After being saved from the streets of Afghanistan, a two-legged dog has recovered remarkably and enjoys running on his two legs.
In 2013, a vehicle hit Maz the Labrador cross, crushing both of his rear legs, and he was abandoned to wander the streets of the war-torn country.
On Valentine’s Day in 2015, UK NHS doctor Helene Svinos claimed she couldn’t stop thinking about the “friendliest dog” after seeing a video of him online.
Maz was “full of joy” despite his serious injuries, and Helene felt she had to bring him back to Manchester, England.
Louise Hastie, a former soldier who rescues dogs from conflict zones, was contacted about an old friend’s pet, and in May of that year, the dog was sent to Kabul.
Maz has joined a pack of other puppies at Helene’s house, where she has six rescue dogs from Romania, including the blind Husky Inka and the paraplegic Pomeranian Bambi.
Maz has maintained his positive attitude and is always eager to go on runs, even though both of his rear legs had to be amputated after being fused together.
The dog, according to Helene, has always refused to utilise walking assistance or wheels because he likes to “scuttle around as fast as lighting.”
Even though Helene’s three springer spaniels compete in CaniCross events, Marvellous Maz has defeated them in a sprint.
“Maz is just a complete and utter star,” remarked Helene. Aside from when it’s pouring, you can’t feel depressed or miserable with him since he exudes happiness.
“There is nothing that has ever stopped Maz from pursuing his goals, even rolling in mud!”He just doesn’t think about the past; he just lives in the present.
Working as an A&E doctor at Manchester Royal Infirmary, Helene remarked that having her dogs at home has supported her throughout the Covid pandemic.
“I’m an A&E doctor working during lockdown, but he just puts things into perspective when I get home,” the woman said.Experiencing loneliness under lockdown has been challenging at times, but I always return to these content dogs.
Despite his wounds, the perceptive dog managed to find his way to a veterinarian, where he made friends with one of the staff members, according to Helene.
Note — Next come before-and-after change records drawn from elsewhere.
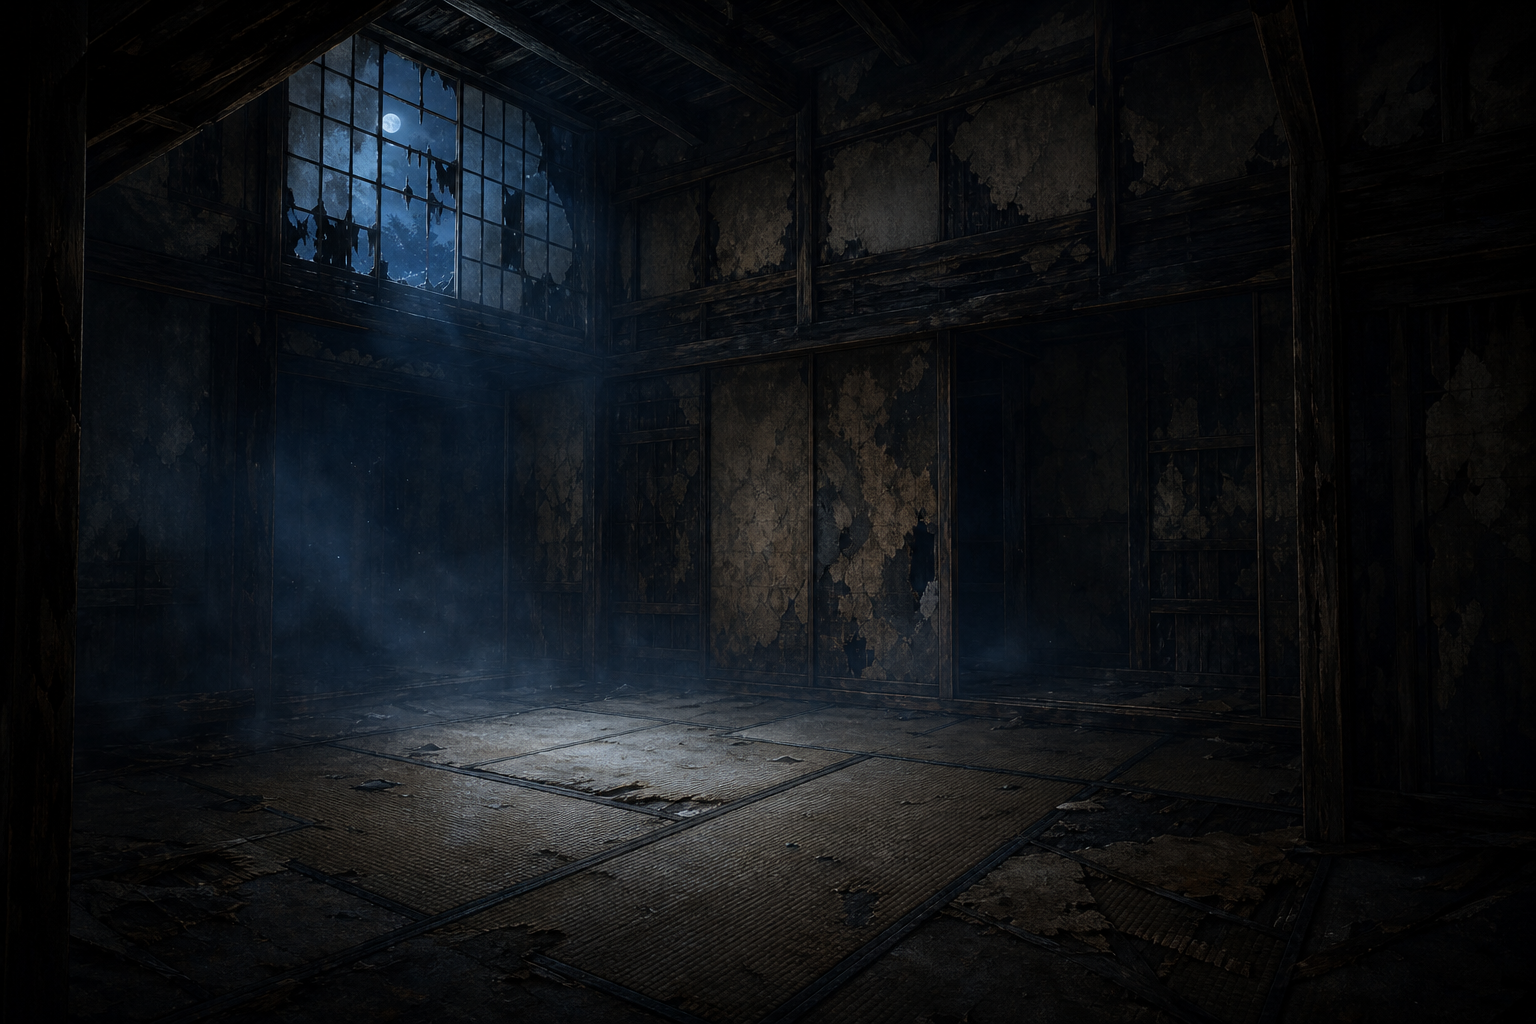
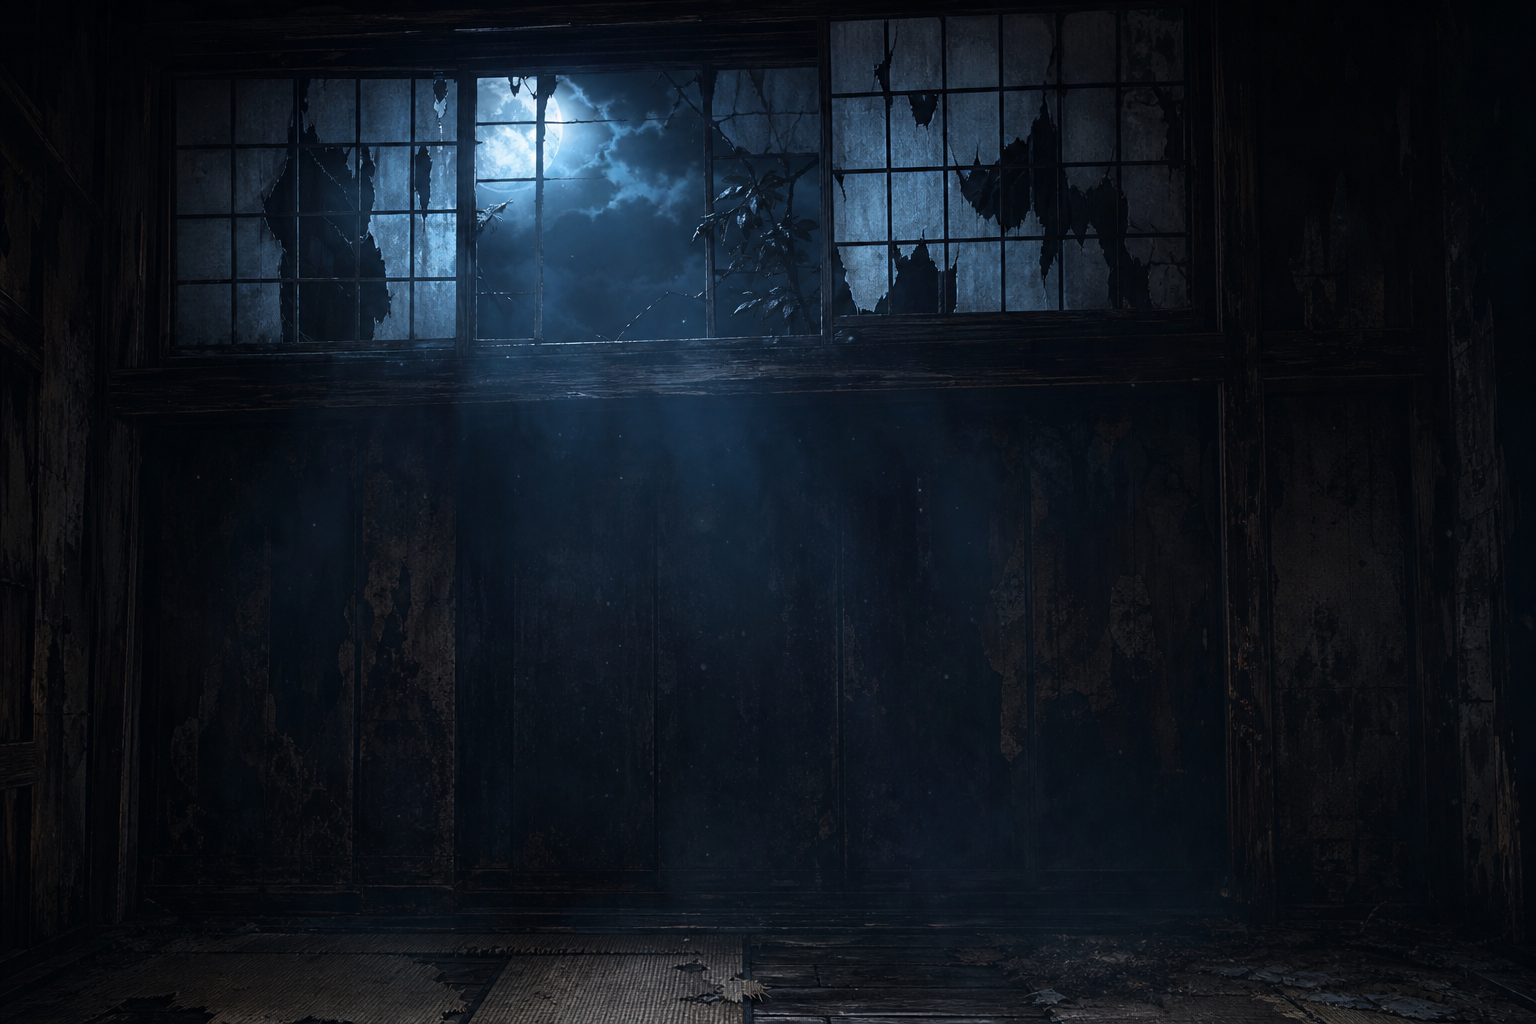
fix(escape-room): layout mobile, direcoes da janela e porta multi-item
LAYOUT MOBILE:
 - Nova imagem de fundo com janela central superior e paredes laterais,
   melhor adaptada a telas verticais.
 - Reposicionamento dos 8 hotspots em grid simetrico com 15-20% de margem
   das bordas, evitando corte no celular.
     Topo    : janela (centro), lanterna (esq), ema (dir)
     Meio-alt: mesa (esq), estante (dir)
     Meio    : lareira (centro)
     Baixo   : bau (esq), porta (dir)

FIX #1 — JANELA NAO MOSTRAVA AS DIRECOES:
 - Quando um hotspot tem useItemSuccess (texto ao destravar) mas nao tem
   reveals, o motor estava pulando direto ao puzzle, fazendo o jogador
   perder a pista das direcoes (templo = ひがし, familia = きた).
 - Agora o modal de reveals aparece sempre que ha useItemSuccess ou reveals,
   e so o botao "Investigar →" abre o puzzle.

FIX #2 — PORTA (isExit + useItem array) NAO DESBLOQUEAVA:
 - A porta tem estado 'exit' e nao 'locked'; o halo dourado de item
   compativel estava condicionado a state === 'locked', logo nunca aparecia
   na porta. Jogador nao recebia feedback que a chave/mapa serviam ali.
 - Agora o halo aparece em qualquer hotspot ainda nao destravado cujo item
   selecionado faz match.
 - Clique na porta sem item selecionado agora abre modal teaser (antes so
   mostrava toast discreto), listando quais itens ela requer e quais ja
   estao no inventario (check ✓ ou circulo ○).

diff --git a/src/screens/EscapeRoomScreen.js b/src/screens/EscapeRoomScreen.js
@@ -173,9 +173,15 @@ export default function EscapeRoomScreen({ navigation, route }) {
           setShowReveal(true);
           return;
         }
-        // Senão abre reveals/puzzle
+        // Senão: abre reveals/success/puzzle.
+        // Regra: se tem texto (reveals OU useItemSuccess), mostra o modal com
+        // esse texto primeiro; só depois o jogador toca em "Investigar" para ir
+        // ao puzzle. Assim o texto de destrancar (que pode conter a pista do
+        // puzzle, como as direções da janela) nunca é pulado.
         setActiveHotspot({ ...h, _justUnlocked: true });
-        if (!h.reveals && h.puzzle) setShowPuzzle(true);
+        if (!h.reveals && !h.useItemSuccess && h.puzzle) {
+          setShowPuzzle(true);
+        }
         return;
       }
 
@@ -186,24 +192,16 @@ export default function EscapeRoomScreen({ navigation, route }) {
     }
 
     // Cenário 2: clique sem item selecionado
-    if (state === 'locked') {
-      // Mostra mensagem inicial
+    // Hotspot que ainda precisa ser destravado (inclui porta final):
+    // mostra o modal teaser com mensagem explicativa.
+    if (h.useItem && !unlocked.includes(h.id)) {
       setActiveHotspot({ ...h, _lockedTeaser: true });
-      return;
-    }
-
-    // Hotspot idle ou exit (sem selectedId): abrir
-    if (h.isExit) {
-      // Porta só abre com os itens certos
-      showToast(h.initialMessage || 'A porta está trancada.', 'info');
       return;
     }
 
     setActiveHotspot(h);
     if (!h.reveals && h.puzzle) {
       setShowPuzzle(true);
-    } else if (h.ambientOnly && solved.includes(h.id)) {
-      // Clicar em ambient resolvido só reabre o reveals
     }
   };
 
@@ -442,7 +440,12 @@ export default function EscapeRoomScreen({ navigation, route }) {
         {/* Hotspots */}
         {room.hotspots.map(h => {
           const state = hotspotState(h);
-          const compatible = selectedId && itemMatches(h, selectedId) && state === 'locked';
+          // Halo dourado aparece quando o item selecionado combina com este
+          // hotspot E ele ainda precisa ser destravado (locked ou exit-sem-aberto).
+          const notYetUnlocked = !unlocked.includes(h.id) && !solved.includes(h.id);
+          const compatible = !!selectedId
+            && itemMatches(h, selectedId)
+            && notYetUnlocked;
           return (
             <Hotspot
               key={h.id}
@@ -482,11 +485,41 @@ export default function EscapeRoomScreen({ navigation, route }) {
             <Text style={styles.cardBody}>
               {activeHotspot?.initialMessage || 'Algo aqui está trancado. Talvez um item abra.'}
             </Text>
+
+            {/* Lista de itens requeridos (útil em portas multi-item) */}
+            {activeHotspot?.useItem ? (() => {
+              const need = Array.isArray(activeHotspot.useItem) ? activeHotspot.useItem : [activeHotspot.useItem];
+              if (need.length <= 1) return null;
+              return (
+                <View style={[styles.requireList, { borderColor: accent + '33' }]}>
+                  <Text style={[styles.requireTitle, { color: accent }]}>
+                    REQUER
+                  </Text>
+                  {need.map(id => {
+                    const owned = hasItem(id);
+                    const item = inventory.find(i => i.id === id);
+                    return (
+                      <View key={id} style={styles.requireRow}>
+                        <Text style={[styles.requireIcon, !owned && { color: '#777' }]}>
+                          {owned ? '✓' : '○'}
+                        </Text>
+                        <Text style={[styles.requireText, !owned && styles.requireTextMissing]}>
+                          {item ? `${item.emoji} ${item.label}` : '(item a descobrir)'}
+                        </Text>
+                      </View>
+                    );
+                  })}
+                </View>
+              );
+            })() : null}
+
             <TouchableOpacity
               style={[styles.cardBtn, { backgroundColor: accent + '22', borderColor: accent, alignSelf: 'center' }]}
               onPress={() => setActiveHotspot(null)}
             >
-              <Text style={styles.cardBtnText}>Vou procurar</Text>
+              <Text style={styles.cardBtnText}>
+                {activeHotspot?.isExit ? 'Voltar a explorar' : 'Vou procurar'}
+              </Text>
             </TouchableOpacity>
           </View>
         </View>
@@ -748,4 +781,25 @@ const styles = StyleSheet.create({
   unlockBannerLabel: { fontSize: 11, fontWeight: 'bold', letterSpacing: 1, marginBottom: 6 },
 
   hintCount: { color: '#c8a96e', fontSize: 11, textAlign: 'center', marginBottom: 10, fontStyle: 'italic' },
+
+  // Lista de requisitos (ex.: porta pede 2 itens)
+  requireList: {
+    padding: 12,
+    borderRadius: 10,
+    borderWidth: 1,
+    backgroundColor: 'rgba(0,0,0,0.4)',
+    marginBottom: 14,
+  },
+  requireTitle: {
+    fontSize: 10, fontWeight: 'bold', letterSpacing: 1.5, marginBottom: 6,
+  },
+  requireRow: {
+    flexDirection: 'row',
+    alignItems: 'center',
+    gap: 8,
+    paddingVertical: 2,
+  },
+  requireIcon: { color: '#4caf50', fontSize: 14, fontWeight: 'bold', width: 14 },
+  requireText: { color: '#fff', fontSize: 13 },
+  requireTextMissing: { color: '#888', textDecorationLine: 'line-through' },
 });

diff --git a/src/data/escapeRooms.js b/src/data/escapeRooms.js
@@ -64,7 +64,7 @@ export const ROOMS = [
         emoji: '📚',
         label: '{棚|たな}',
         labelPt: 'Estante',
-        x: 0.14, y: 0.55,
+        x: 0.80, y: 0.40,
         reveals:
           'Uma estante tombada com quatro livros cobertos de cinza. Eimei sussurra em sua mente: "procure o que mostra caminhos...".',
         puzzle: {
@@ -93,7 +93,7 @@ export const ROOMS = [
         emoji: '🕯',
         label: '{囲炉裏|いろり}',
         labelPt: 'Lareira',
-        x: 0.40, y: 0.55,
+        x: 0.50, y: 0.55,
         useItem: 'item-fosforo',
         initialMessage: 'A lareira está apagada e fria. Talvez um clique de chama a reacenda...',
         wrongItemMessage: 'Isso não serve para acender uma fogueira.',
@@ -120,7 +120,7 @@ export const ROOMS = [
         emoji: '📦',
         label: '{箱|はこ}',
         labelPt: 'Baú',
-        x: 0.80, y: 0.55,
+        x: 0.20, y: 0.70,
         useItem: 'item-chave-bronze',
         initialMessage: 'Um baú com cadeado de bronze. Parece aguardar uma chave.',
         wrongItemMessage: 'Esta chave não parece caber aqui.',
@@ -149,7 +149,7 @@ export const ROOMS = [
         emoji: '🪑',
         label: '{机|つくえ}',
         labelPt: 'Mesa',
-        x: 0.70, y: 0.32,
+        x: 0.20, y: 0.40,
         useItem: 'item-bilhete',
         initialMessage: 'Uma mesa empoeirada. Vazia. Talvez algo ser lido aqui melhor.',
         wrongItemMessage: 'Isso não pertence a esta mesa.',
@@ -188,7 +188,7 @@ export const ROOMS = [
         emoji: '🪟',
         label: '{窓|まど}',
         labelPt: 'Janela',
-        x: 0.22, y: 0.18,
+        x: 0.50, y: 0.14,
         useItem: 'item-bussola',
         initialMessage: 'A janela está rachada. Lá fora, estrelas piscam sobre montanhas longínquas.',
         wrongItemMessage: 'Isso não ajuda a enxergar o caminho.',
@@ -217,7 +217,7 @@ export const ROOMS = [
         emoji: '🚪',
         label: '{戸|と}',
         labelPt: 'Porta',
-        x: 0.50, y: 0.85,
+        x: 0.80, y: 0.70,
         isExit: true,
         useItem: ['item-chave-ouro', 'item-mapa'],
         initialMessage:
@@ -235,7 +235,7 @@ export const ROOMS = [
         emoji: '🎋',
         label: '{絵馬|えま}',
         labelPt: 'Ema',
-        x: 0.90, y: 0.22,
+        x: 0.80, y: 0.20,
         ambientOnly: true,
         reveals:
           'Uma tabuleta de madeira pendurada com um desejo gravado:\n\n「{家族|かぞく}の{幸|しあわ}せ」\n\n(a felicidade da família)\n\nVocê a reconhece. Você mesmo a pendurou aqui, há muito tempo.',
@@ -245,7 +245,7 @@ export const ROOMS = [
         emoji: '🪔',
         label: '{灯|あかり}',
         labelPt: 'Lanterna',
-        x: 0.08, y: 0.22,
+        x: 0.20, y: 0.20,
         ambientOnly: true,
         reveals:
           'Uma lanterna de papel há muito apagada. O papel tem escrito:\n\n{夜|よる} (noite).\n\nNão há óleo. Não há utilidade agora.',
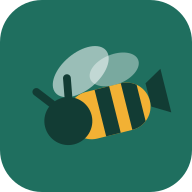
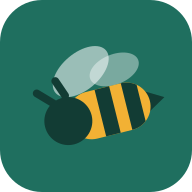
fix: stop Node types from leaking into browser type-checking, tidy the stinger and antennae
frontend/tsconfig.app.json's `types` had grown a "node" entry to satisfy
tests/pwa-icons.test.ts's `node:fs` import, but `types` is program-wide, so
Node globals (process, Buffer, ...) became visible to every file under
src/**/*.ts and *.svelte — a guarantee traded away for an icon list.

Fix: move frontend/src/pwa-icons.ts to frontend/scripts/pwa-icons.ts (it is
build/Node-facing data, never imported by browser runtime code, only by
vite.config.ts and the test) and move tests/pwa-icons.test.ts specifically
out of tsconfig.app.json's include into tsconfig.node.json's include, which
already carries types: ["node"]. Moving pwa-icons.ts alone does not fix the
leak: the test's own `import ... from 'node:fs'` is the actual forcing
function, confirmed by reverting just the types array and observing
svelte-check fail only on that line. Scoped the include move to this one
test file rather than all of tests/**/*.ts to avoid forcing explicit .ts
extensions (required under nodenext) onto the 13 other test files' relative
imports, which don't need Node types at all.

Also: the stinger read as a tail fin (a 15-unit-tall triangle against a
16-unit body) and one antenna crossed a wing. Replaced both paths with the
smaller, better-aimed ones requested after seeing the icon at full size, and
re-ran frontend/scripts/render-icons.sh to regenerate the committed PNGs so
they match.

Claude-Session: https://claude.ai/code/session_0147exsth5YQrtaA7Ces2H6y

diff --git a/frontend/vite.config.ts b/frontend/vite.config.ts
@@ -3,7 +3,7 @@ import { defineConfig } from 'vite';
 import { svelte } from '@sveltejs/vite-plugin-svelte';
 import { VitePWA } from 'vite-plugin-pwa';
 import { readFileSync } from 'node:fs';
-import { pwaIcons } from './src/pwa-icons.ts';
+import { pwaIcons } from './scripts/pwa-icons.ts';
 
 const pkg = JSON.parse(readFileSync(new URL('./package.json', import.meta.url), 'utf8')) as { version: string };
 

diff --git a/frontend/tests/pwa-icons.test.ts b/frontend/tests/pwa-icons.test.ts
@@ -1,6 +1,6 @@
 import { describe, expect, it } from 'vitest';
 import { existsSync, readFileSync } from 'node:fs';
-import { pwaIcons } from '../src/pwa-icons';
+import { pwaIcons } from '../scripts/pwa-icons.ts';
 
 const publicDir = new URL('../public/', import.meta.url);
He also always sprang up to welcome people.
With limited means, they were unable to do much more than try to maintain the amiable dog’s health, so they put out a call on the internet.
Maz was transported to Manchester, where he is now “full of life,” with assistance from Louise Hastie of War Paws, a nonprofit organisation she founded to aid dogs in places of civil unrest.
Before he was able to find his permanent home with Helene, he had two four-hour operations in May 2015 to remove his rear legs.
“He’s just the most wonderful dog and I’m so grateful to have him in my life,” Helene said.Dogs are amazing creatures with endless love and affection that are in need of homes. They will make you happy just as much as you will.I have a particular affection for crippled dogs, and while it’s untrue, I believe that people worry about them.
“They can lead happy and fulfilling lives, but they are frequently disregarded.”